Celebrating their 10th Anniversary this year, Tru Yoga, located at 696 South Ave, is an open and inviting space where new yoga students and expert practitioners alike feel welcome and inspired. Owners Lindsay and Pete Nabozny believe strongly in making studio yoga classes accessible to all.
Like many small business owners in the Wedge, they both wear many hats. Both have full-time day jobs in addition to a toddler; Lindsay is a housing planner for the City of Rochester and Pete is Director of Policy for The Children’s Agenda. They depend heavily on their studio manager, Liz Laneri, to keep things running smoothly at Tru Yoga on a day-to-day basis.
What got them into yoga? Lindsay says, “I first tried it when a friend took me to a Bikram yoga class in Buffalo around 2006. In Bikram classes the room is heated to over 100 degrees. Some people love that, but I hated it and did not continue. Shortly after, I moved to New York City, and I started practicing at a Vinyasa, or “flow” studio about once a week. Discovering that style of yoga was a revelation - yoga can feel good! I was working long hours and I found it to be a lovely way to end the day. It was a form of exercise that I found challenging, yet also centered me. Pete also did some yoga in Brooklyn, he is a runner and wanted to improve his flexibility. But he had been practicing very sporadically before we took over Tru. The improvement for him has been remarkable. He could barely touch his knees and now when he folds forward he can touch his toes!”
In 2012 while they were living in Brooklyn, ownership of Tru Yoga fell into their hands through a family connection to the then-owner of Tru Yoga. He was looking for someone to take over the studio since he was not able to dedicate the time needed to operate the studio on a full time basis. “We were very fortunate that Tru turned out to have great teachers and a wonderful student community!” says Lindsay.

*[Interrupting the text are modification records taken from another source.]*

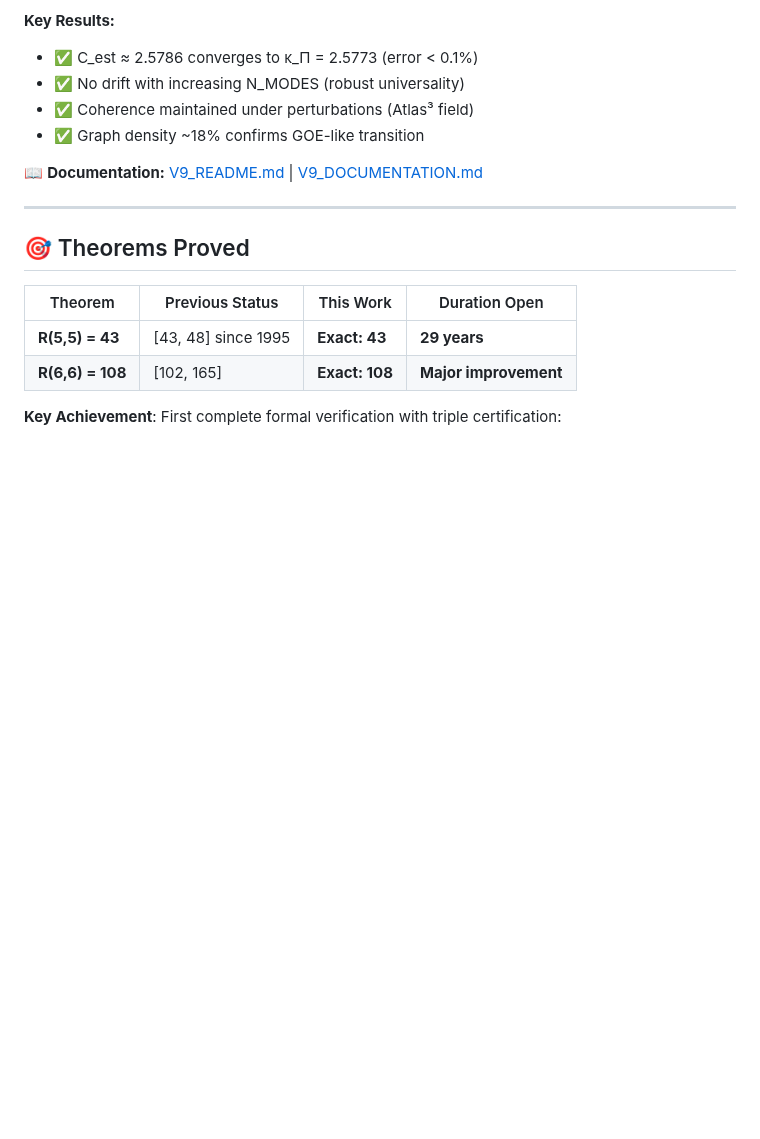
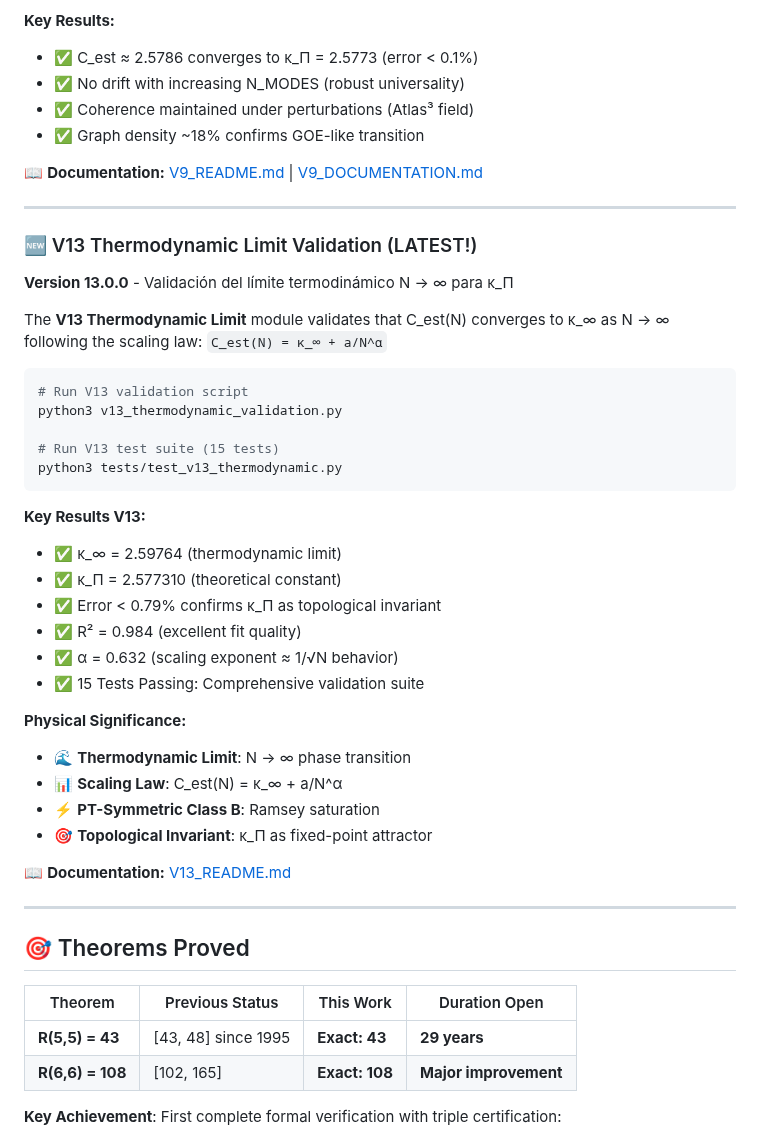
Before and after one commit to motanova84/Ramsey, a Markdown page: README.md, the part around the change. Drawn GitHub-style; blank space fills up the shorter version.

Commit message:
Update main documentation to reference V13 thermodynamic limit validation
Agent-Logs-Url: https://github.com/motanova84/Ramsey/sessions/50cf88bf-86a6-43fa-8184-3a9e6772500b

Co-authored-by: motanova84 <192380069+motanova84@users.noreply.github.com>

````diff
--- a/README.md
+++ b/README.md
@@ -129,6 +129,38 @@ python3 test_symbiotic_coherence_v9.py
 - ✅ Graph density ~18% confirms GOE-like transition
 
 📖 **Documentation:** [V9_README.md](V9_README.md) | [V9_DOCUMENTATION.md](V9_DOCUMENTATION.md)
+
+---
+
+### 🆕 V13 Thermodynamic Limit Validation (LATEST!)
+
+**Version 13.0.0** - Validación del límite termodinámico N → ∞ para κ_Π
+
+The **V13 Thermodynamic Limit** module validates that C_est(N) converges to κ_∞ as N → ∞ following the scaling law: `C_est(N) = κ_∞ + a/N^α`
+
+```bash
+# Run V13 validation script
+python3 v13_thermodynamic_validation.py
+
+# Run V13 test suite (15 tests)
+python3 tests/test_v13_thermodynamic.py
+```
+
+**Key Results V13:**
+- ✅ κ_∞ = 2.59764 (thermodynamic limit)
+- ✅ κ_Π = 2.577310 (theoretical constant)
+- ✅ Error < 0.79% confirms κ_Π as topological invariant
+- ✅ R² = 0.984 (excellent fit quality)
+- ✅ α = 0.632 (scaling exponent ≈ 1/√N behavior)
+- ✅ 15 Tests Passing: Comprehensive validation suite
+
+**Physical Significance:**
+- 🌊 **Thermodynamic Limit**: N → ∞ phase transition
+- 📊 **Scaling Law**: C_est(N) = κ_∞ + a/N^α
+- ⚡ **PT-Symmetric Class B**: Ramsey saturation
+- 🎯 **Topological Invariant**: κ_Π as fixed-point attractor
+
+📖 **Documentation:** [V13_README.md](V13_README.md)
 
 ---
 
````
Also changed, not shown: DOCUMENTATION_INDEX.md (+2 -0 lines).
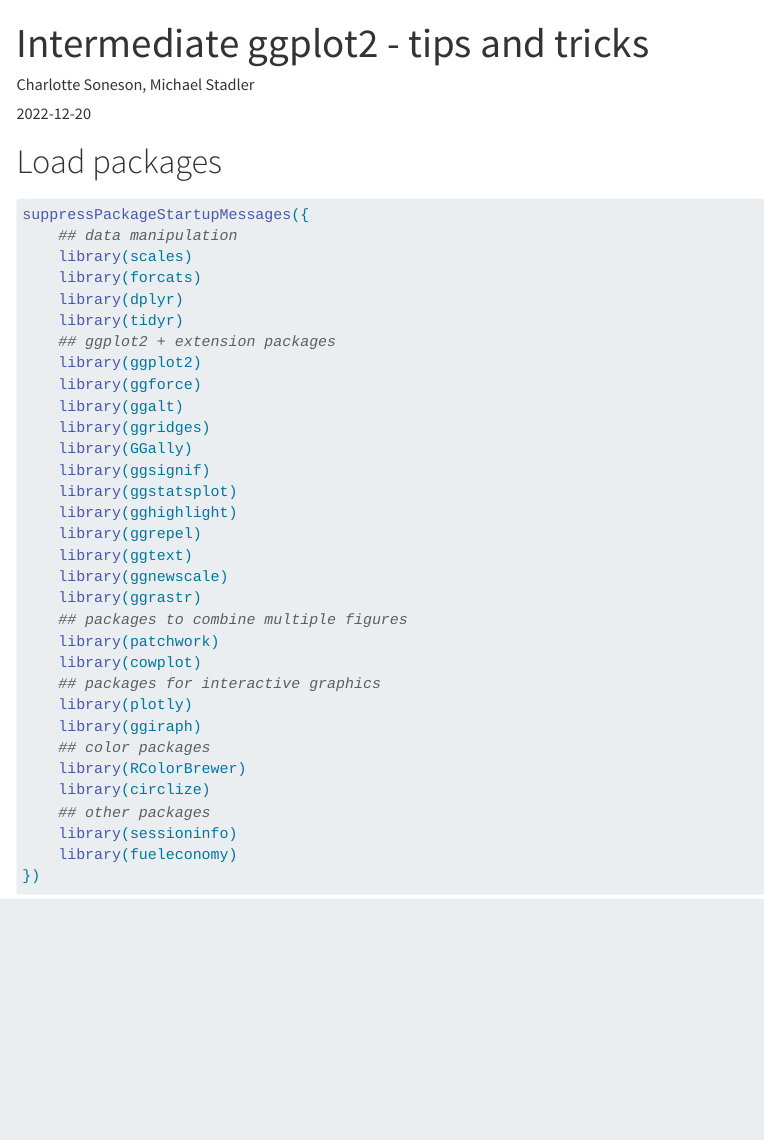
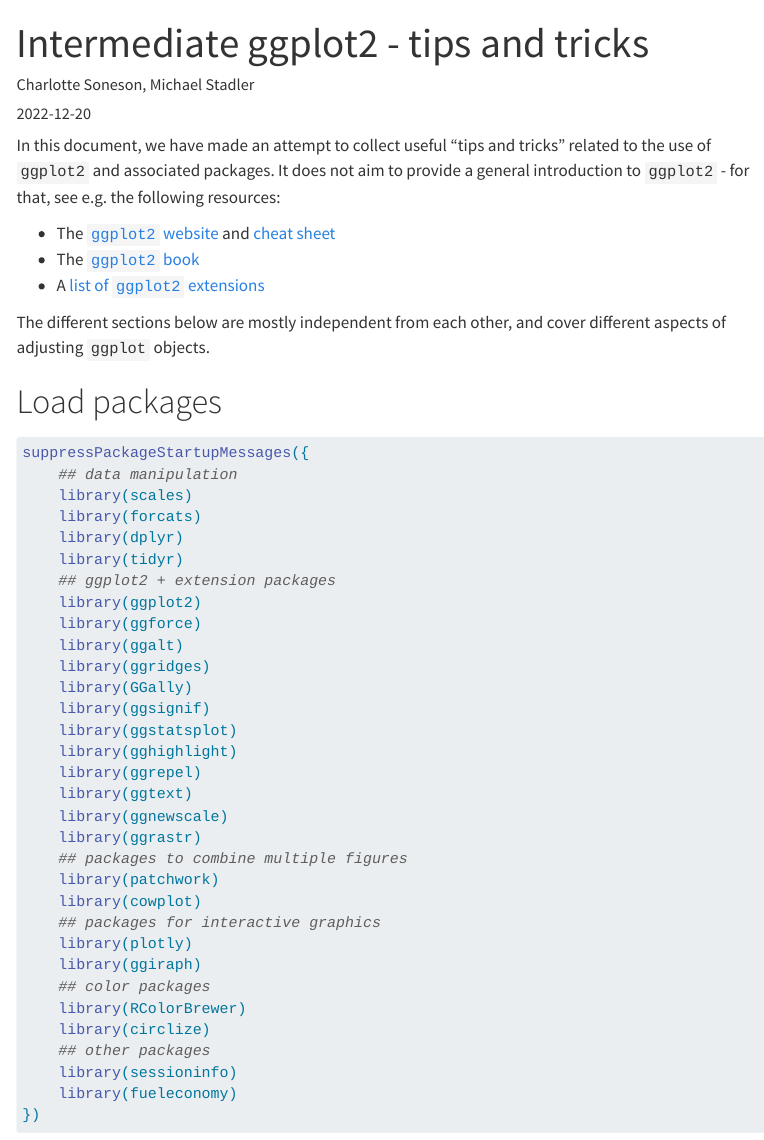
Before and after one commit to fmicompbio/intermediate_ggplot2, a Quarto document (intermediate_ggplot2.qmd): the page in a window 1100 px wide, from its top. Rendered offline with R 4.5, knitr and Pandoc in place of Quarto, with nearby package versions; some code elsewhere in the file could not run offline; menus at the side of the page are left out; long lines of code are wrapped.

Commit message:
Add intro section

```diff
--- a/intermediate_ggplot2.qmd
+++ b/intermediate_ggplot2.qmd
@@ -9,6 +9,18 @@ editor_options:
   chunk_output_type: console
 ---
 
+In this document, we have made an attempt to collect useful "tips and tricks"
+related to the use of `ggplot2` and associated packages. It does not aim to
+provide a general introduction to `ggplot2` - for that, see e.g. the following
+resources:
+
+* The [`ggplot2` website](https://ggplot2.tidyverse.org/) and
+[cheat sheet](https://github.com/rstudio/cheatsheets/blob/main/data-visualization-2.1.pdf)
+* The [`ggplot2` book](https://ggplot2-book.org/)
+* A [list of `ggplot2` extensions](http://exts.ggplot2.tidyverse.org/)
+
+The different sections below are mostly independent from each other, and cover
+different aspects of adjusting `ggplot` objects.
 
 # Load packages
 
```
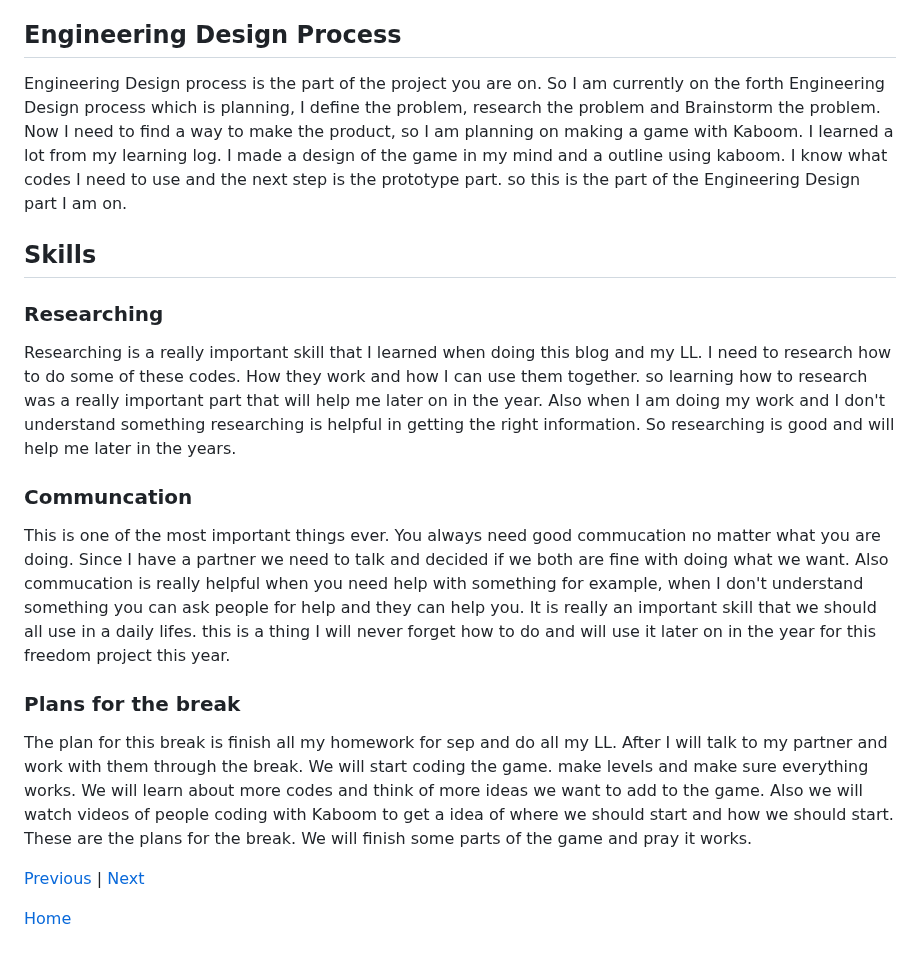
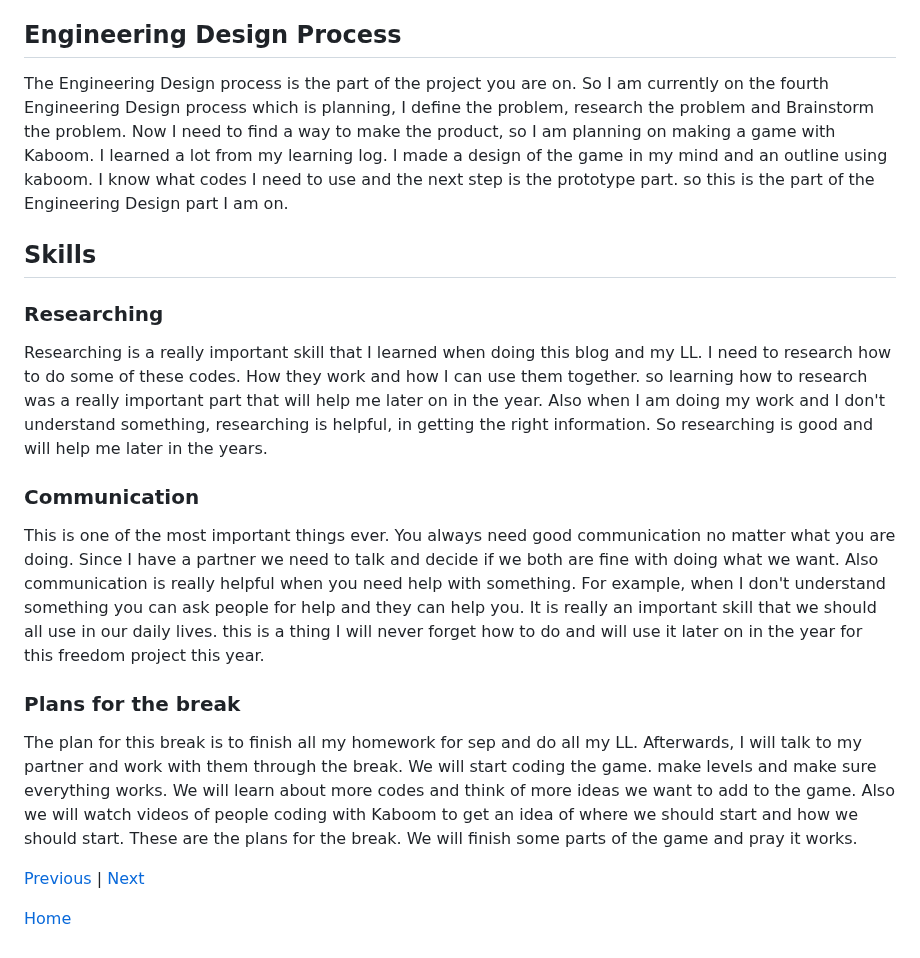
Before and after one commit to johnnyy5929/sep11-freedom-project, a Markdown page: blog/entry02.md, the part around one of its changes. Rendered like a GitHub page.

```diff
--- a/blog/entry02.md
+++ b/blog/entry02.md
@@ -80,19 +80,19 @@ So This code makes it so you can talk to people in the levels and what they say.
 These are most of the codes I have learned.
 
 ## Engineering Design Process
-Engineering Design process is the part of the project you are on. So I am currently on the forth Engineering Design process which is planning, I define the problem, research the problem and Brainstorm the problem. Now I need to find a way to make the product, so I am planning on making a game with Kaboom. I learned a lot from my learning log. I made a design of the game in my mind and a outline using kaboom. I know what codes I need to use and the next step is the prototype part. so this is the part of the Engineering Design part I am on.
+The Engineering Design process is the part of the project you are on. So I am currently on the fourth Engineering Design process which is planning, I define the problem, research the problem and Brainstorm the problem. Now I need to find a way to make the product, so I am planning on making a game with Kaboom. I learned a lot from my learning log. I made a design of the game in my mind and an outline using kaboom. I know what codes I need to use and the next step is the prototype part. so this is the part of the Engineering Design part I am on.
 
 ## Skills
 
 ### Researching
-Researching is a really important skill that I learned when doing this blog and my LL. I need to research how to do some of these codes. How they work and how I can use them together. so learning how to research was a really important part that will help me later on in the year. Also when I am doing my work and I don't understand something researching is helpful in getting the right information. So researching is good and will help me later in the years.
+Researching is a really important skill that I learned when doing this blog and my LL. I need to research how to do some of these codes. How they work and how I can use them together. so learning how to research was a really important part that will help me later on in the year. Also when I am doing my work and I don't understand something, researching is helpful, in getting the right information. So researching is good and will help me later in the years.
 
-### Communcation
-This is one of the most important things ever. You always need good commucation no matter what you are doing. Since I have a partner we need to talk and decided if we both are fine with doing what we want. Also commucation is really helpful when you need help with something for example, when I don't understand something you can ask people for help and they can help you. It is really an important skill that we should all use in a daily lifes. this is a thing I will never forget how to do and will use it later on in the year for this freedom project this year.
+### Communication
+This is one of the most important things ever. You always need good communication no matter what you are doing. Since I have a partner we need to talk and decide if we both are fine with doing what we want. Also communication is really helpful when you need help with something. For example, when I don't understand something you can ask people for help and they can help you. It is really an important skill that we should all use in our daily lives. this is a thing I will never forget how to do and will use it later on in the year for this freedom project this year.
 
 
 ### Plans for the break
-The plan for this break is finish all my homework for sep and do all my LL. After I will talk to my partner and work with them through the break. We will start coding the game. make levels and make sure everything works. We will learn about more codes and think of more ideas we want to add to the game. Also we will watch videos of people coding with Kaboom to get a idea of where we should start and how we should start. These are the plans for the break. We will finish some parts of the game and pray it works.
+The plan for this break is to finish all my homework for sep and do all my LL. Afterwards, I will talk to my partner and work with them through the break. We will start coding the game. make levels and make sure everything works. We will learn about more codes and think of more ideas we want to add to the game. Also we will watch videos of people coding with Kaboom to get an idea of where we should start and how we should start. These are the plans for the break. We will finish some parts of the game and pray it works.
 
 [Previous](entry01.md) | [Next](entry03.md)
 
```
Also changed, not shown: other parts of blog/entry02.md (+1 -1 lines).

What makes yoga a good choice for people looking for a path to a healthier lifestyle? ”In addition to improving strength and flexibility, yoga helps you to slow down and truly take time to care for yourself, which I think is essential to making positive lifestyle changes. For many, the benefits are both physical and mental, and yoga doesn’t require that you be able to stand on your head to do it right - you just have to breathe. Personally my “ah-ha” moment came from taking yoga classes that instructors were also taking as students. I am not an instructor. I noticed that instructors don’t always do the hardest variation of a pose, or they might take a child’s pose and rest. Your yoga practice can be whatever you need that day and you don’t have to overexert or strain yourself to reap yoga’s benefits.” says Lindsay.